A Los Angeles jury will determine whether Led Zeppelin's "Stairway to Heaven," one of the most recognizable songs in rock history, was stolen.
A representative of Spirit, a Los Angeles psychedelic band that enjoyed a niche following but never the superstardom of Led Zeppelin, said the song's famous opening melancholy guitar line was lifted from its instrumental track "Taurus."
After two years of legal proceedings, a judge stopped short of agreeing that the song was copied but said there was enough of a case for a jury trial, which was scheduled for May 10.

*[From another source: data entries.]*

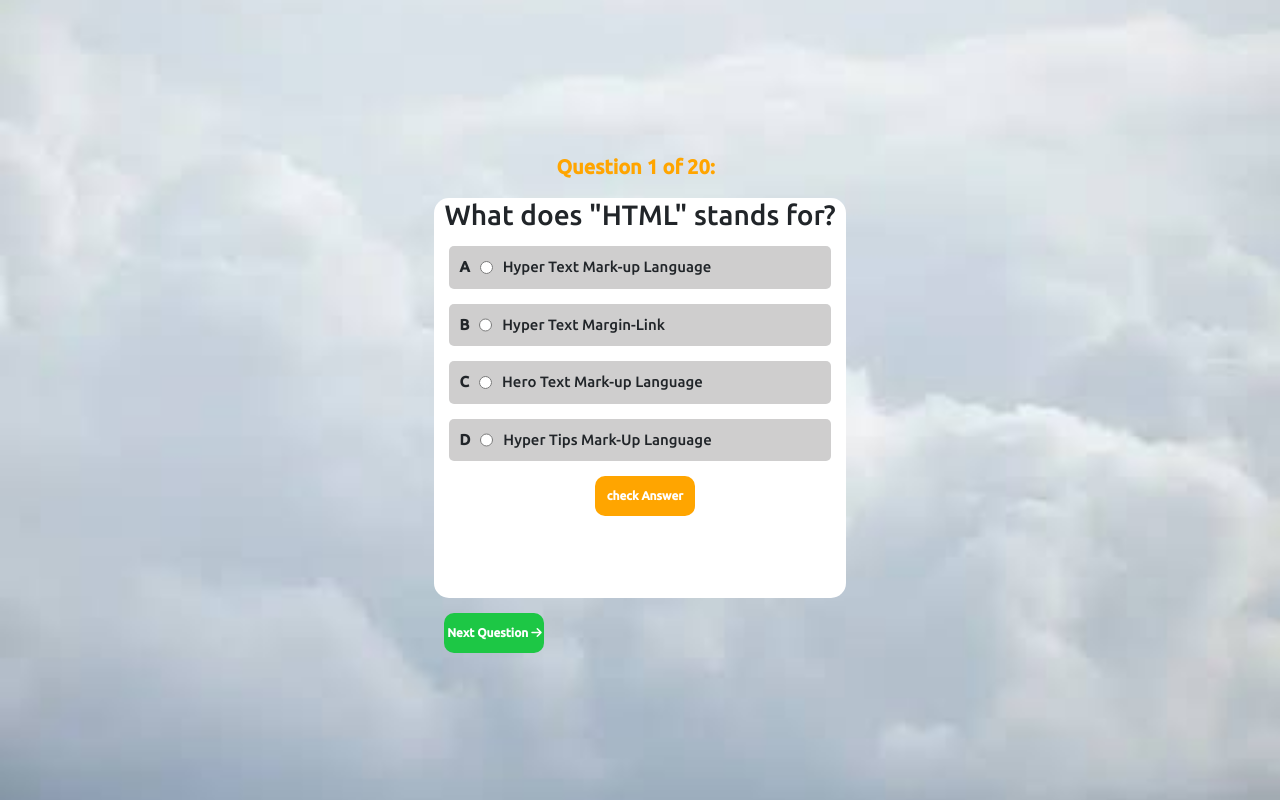
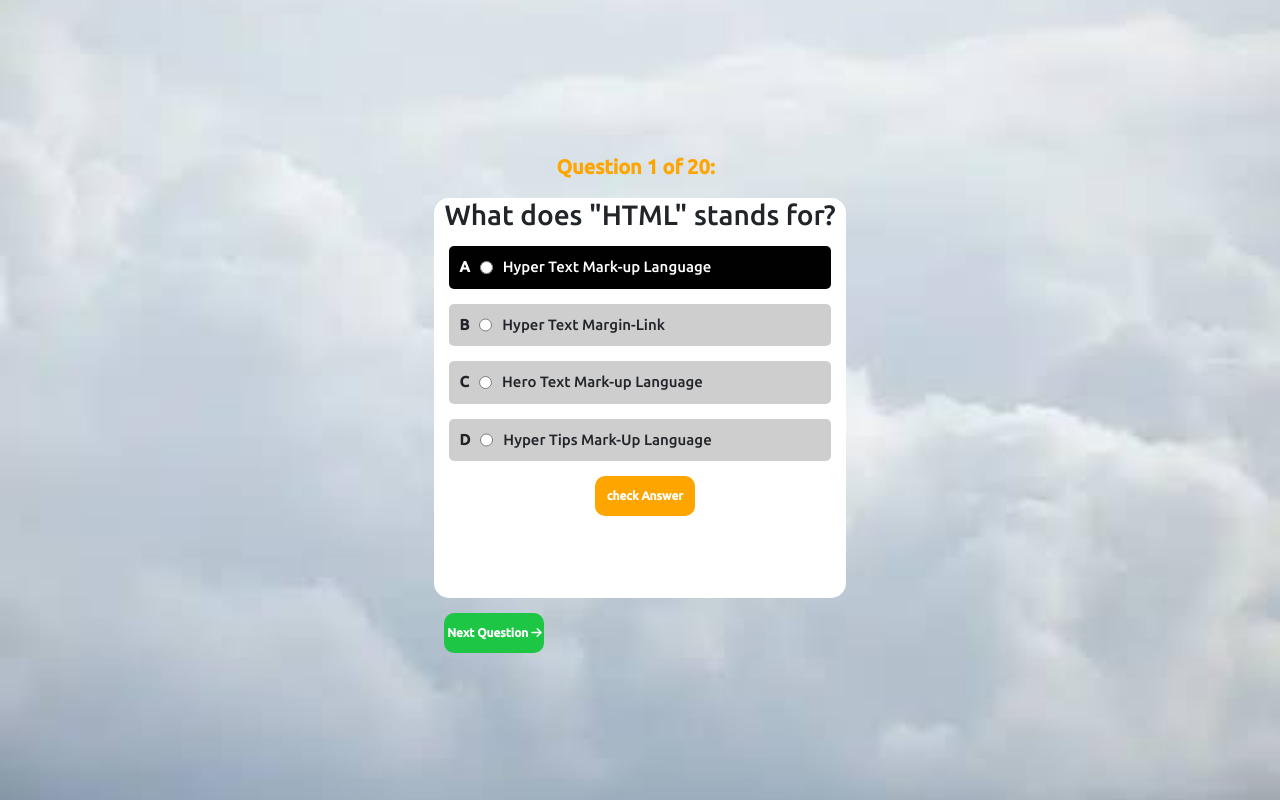
Before and after one commit to MiracleChibuike/quiz, a plain HTML site: page question1.html in a window 1280 px wide. In both pictures the pointer is over the element 639 px from the left and 267 px from the top of the page. Drawn offline with nearby package versions, Linux system fonts and the light colour scheme.

Commit message:
cursoir changes

```diff
--- a/css/question1.css
+++ b/css/question1.css
@@ -11,6 +11,7 @@
     --clr-orange: #ffa500;
     --clr-green: #1dc745;
     --clr-darkred: #da4646;
+    --clr-darlColor: #010101;
 }
 body{
     font-family: 'Ubuntu', sans-serif;
@@ -56,6 +57,12 @@ body{
     margin: 15px;
     background-color: var(--clr-darkwhite);
     border-radius: 5px;
+}
+.question1Container > div:hover{
+    background: var(--clr-darlColor);
+    color: var(--clr-white);
+    cursor: pointer;
+    transition: all .3s;
 }
 .questionheader{
     text-align: center;
```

Spirit's representative "failed to proffer evidence of striking similarity, but he has successfully created a triable issue of fact as to access and substantial similarity," US District Court Judge Gary Klausner said in a decision last week that was made public Monday.
The judge said the two sides had "vehemently contested" the question of whether Led Zeppelin had access to 1967's "Taurus" before recording "Stairway to Heaven" in London in December 1970 and January 1971.

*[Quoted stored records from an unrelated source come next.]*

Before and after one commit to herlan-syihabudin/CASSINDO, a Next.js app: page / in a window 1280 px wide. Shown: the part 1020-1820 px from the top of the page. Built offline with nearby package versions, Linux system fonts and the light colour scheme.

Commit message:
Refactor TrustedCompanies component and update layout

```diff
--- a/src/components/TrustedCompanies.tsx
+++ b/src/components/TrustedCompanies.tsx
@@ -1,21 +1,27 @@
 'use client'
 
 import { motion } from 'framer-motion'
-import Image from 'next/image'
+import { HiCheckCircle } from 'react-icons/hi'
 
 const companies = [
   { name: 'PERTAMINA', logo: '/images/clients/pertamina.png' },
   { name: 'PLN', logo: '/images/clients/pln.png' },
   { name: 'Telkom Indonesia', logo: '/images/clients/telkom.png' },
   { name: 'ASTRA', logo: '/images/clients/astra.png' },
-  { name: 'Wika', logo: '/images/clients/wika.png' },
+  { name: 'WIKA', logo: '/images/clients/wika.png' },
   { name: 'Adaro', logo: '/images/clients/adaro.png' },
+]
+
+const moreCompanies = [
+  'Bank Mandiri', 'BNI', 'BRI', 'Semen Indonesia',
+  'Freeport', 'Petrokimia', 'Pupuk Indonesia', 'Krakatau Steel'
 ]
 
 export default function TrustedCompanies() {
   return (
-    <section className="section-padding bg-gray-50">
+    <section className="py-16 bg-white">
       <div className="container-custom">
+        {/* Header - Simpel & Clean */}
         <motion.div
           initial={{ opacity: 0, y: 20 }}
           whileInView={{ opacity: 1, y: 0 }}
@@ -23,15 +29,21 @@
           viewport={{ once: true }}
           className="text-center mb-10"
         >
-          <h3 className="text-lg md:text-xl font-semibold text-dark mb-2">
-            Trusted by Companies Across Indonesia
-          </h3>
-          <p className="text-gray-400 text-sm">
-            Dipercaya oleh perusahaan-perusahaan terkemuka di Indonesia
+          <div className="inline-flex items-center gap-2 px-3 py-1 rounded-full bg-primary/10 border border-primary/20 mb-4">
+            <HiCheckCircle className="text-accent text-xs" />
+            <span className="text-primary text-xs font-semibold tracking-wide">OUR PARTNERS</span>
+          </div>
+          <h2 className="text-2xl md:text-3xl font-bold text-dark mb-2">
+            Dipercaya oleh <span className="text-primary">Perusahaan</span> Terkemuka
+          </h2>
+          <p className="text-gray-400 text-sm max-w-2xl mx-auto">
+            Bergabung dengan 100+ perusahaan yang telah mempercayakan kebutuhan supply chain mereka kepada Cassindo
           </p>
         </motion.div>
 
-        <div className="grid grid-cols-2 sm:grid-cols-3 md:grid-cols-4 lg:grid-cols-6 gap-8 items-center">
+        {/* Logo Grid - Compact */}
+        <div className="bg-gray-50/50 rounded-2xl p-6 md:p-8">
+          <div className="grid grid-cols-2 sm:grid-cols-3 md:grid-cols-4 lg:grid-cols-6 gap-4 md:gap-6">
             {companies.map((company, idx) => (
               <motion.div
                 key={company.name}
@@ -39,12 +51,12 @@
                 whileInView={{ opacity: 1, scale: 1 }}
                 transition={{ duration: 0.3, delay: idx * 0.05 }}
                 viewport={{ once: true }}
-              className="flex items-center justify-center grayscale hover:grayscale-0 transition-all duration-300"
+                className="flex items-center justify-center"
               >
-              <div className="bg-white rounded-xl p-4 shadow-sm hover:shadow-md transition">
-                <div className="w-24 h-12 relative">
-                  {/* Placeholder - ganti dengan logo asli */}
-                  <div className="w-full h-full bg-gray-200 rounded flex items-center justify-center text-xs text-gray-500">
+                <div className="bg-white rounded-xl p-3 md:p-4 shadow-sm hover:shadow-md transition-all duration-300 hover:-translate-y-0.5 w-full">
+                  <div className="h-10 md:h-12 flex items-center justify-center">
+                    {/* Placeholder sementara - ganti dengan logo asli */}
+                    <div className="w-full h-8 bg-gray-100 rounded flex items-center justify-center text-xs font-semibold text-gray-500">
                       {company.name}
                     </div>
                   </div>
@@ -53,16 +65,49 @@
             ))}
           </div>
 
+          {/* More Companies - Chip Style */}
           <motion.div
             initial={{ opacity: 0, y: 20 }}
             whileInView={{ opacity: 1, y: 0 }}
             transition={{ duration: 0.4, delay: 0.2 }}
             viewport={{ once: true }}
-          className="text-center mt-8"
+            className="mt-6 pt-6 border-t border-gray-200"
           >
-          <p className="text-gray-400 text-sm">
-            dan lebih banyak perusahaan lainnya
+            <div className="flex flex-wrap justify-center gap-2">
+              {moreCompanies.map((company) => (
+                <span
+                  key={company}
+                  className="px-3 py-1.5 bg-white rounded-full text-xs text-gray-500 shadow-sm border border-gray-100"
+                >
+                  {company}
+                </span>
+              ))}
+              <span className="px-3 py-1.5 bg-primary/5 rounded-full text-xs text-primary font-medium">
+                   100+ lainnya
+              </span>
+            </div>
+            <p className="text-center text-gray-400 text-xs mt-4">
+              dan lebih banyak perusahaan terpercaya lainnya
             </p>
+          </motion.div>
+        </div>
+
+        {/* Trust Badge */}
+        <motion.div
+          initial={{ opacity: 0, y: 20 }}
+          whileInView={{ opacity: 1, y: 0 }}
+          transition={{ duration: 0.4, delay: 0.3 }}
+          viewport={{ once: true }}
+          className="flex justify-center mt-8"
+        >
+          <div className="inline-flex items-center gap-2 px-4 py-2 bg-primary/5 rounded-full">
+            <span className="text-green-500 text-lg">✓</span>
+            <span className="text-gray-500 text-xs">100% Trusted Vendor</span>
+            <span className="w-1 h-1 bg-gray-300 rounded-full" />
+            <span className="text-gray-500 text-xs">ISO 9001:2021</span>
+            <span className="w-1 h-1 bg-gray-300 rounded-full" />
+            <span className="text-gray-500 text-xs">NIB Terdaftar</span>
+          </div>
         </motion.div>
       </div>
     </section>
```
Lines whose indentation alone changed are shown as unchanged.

Led Zeppelin was the opening act for Spirit when the hard British rockers -- Robert Plant, Jimmy Page, John Paul Jones and John Bonham -- made their US debut on December 26, 1968 in Denver.
But surviving members of Led Zeppelin submitted testimony to the court that they never had substantive interaction with Spirit or listened to the band's music.
Led Zeppelin argued that the opening of "Stairway to Heaven" -- a descending sequence mostly in A-minor -- had been used in music for centuries and that the lawsuit ignored the rest of the song, which builds over eight minutes.
The judge disagreed, writing that the two songs had additional similarities including the bass line.
Spirit's guitarist Randy Wolfe never took legal action and died in 1997. The lawsuit was filed by Michael Skidmore, identified as a trustee for the late artist.
The lawsuit, which seeks damages, comes amid a rise in such copyright cases, with the family of Marvin Gaye last year controversially winning more than $7 million from a jury over the song "Blurred Lines" by Robin Thicke and Pharrell Williams.
The judge rejected Led Zeppelin's argument that it was too late to file a lawsuit, pointing out that the band released a remastered version of "Stairway to Heaven" in 2014.
But the judge said that Skidmore would be entitled only to half of any amount in damages as Wolfe had signed a contract giving 50 percent of royalties to his music publisher.
© 2016 AFP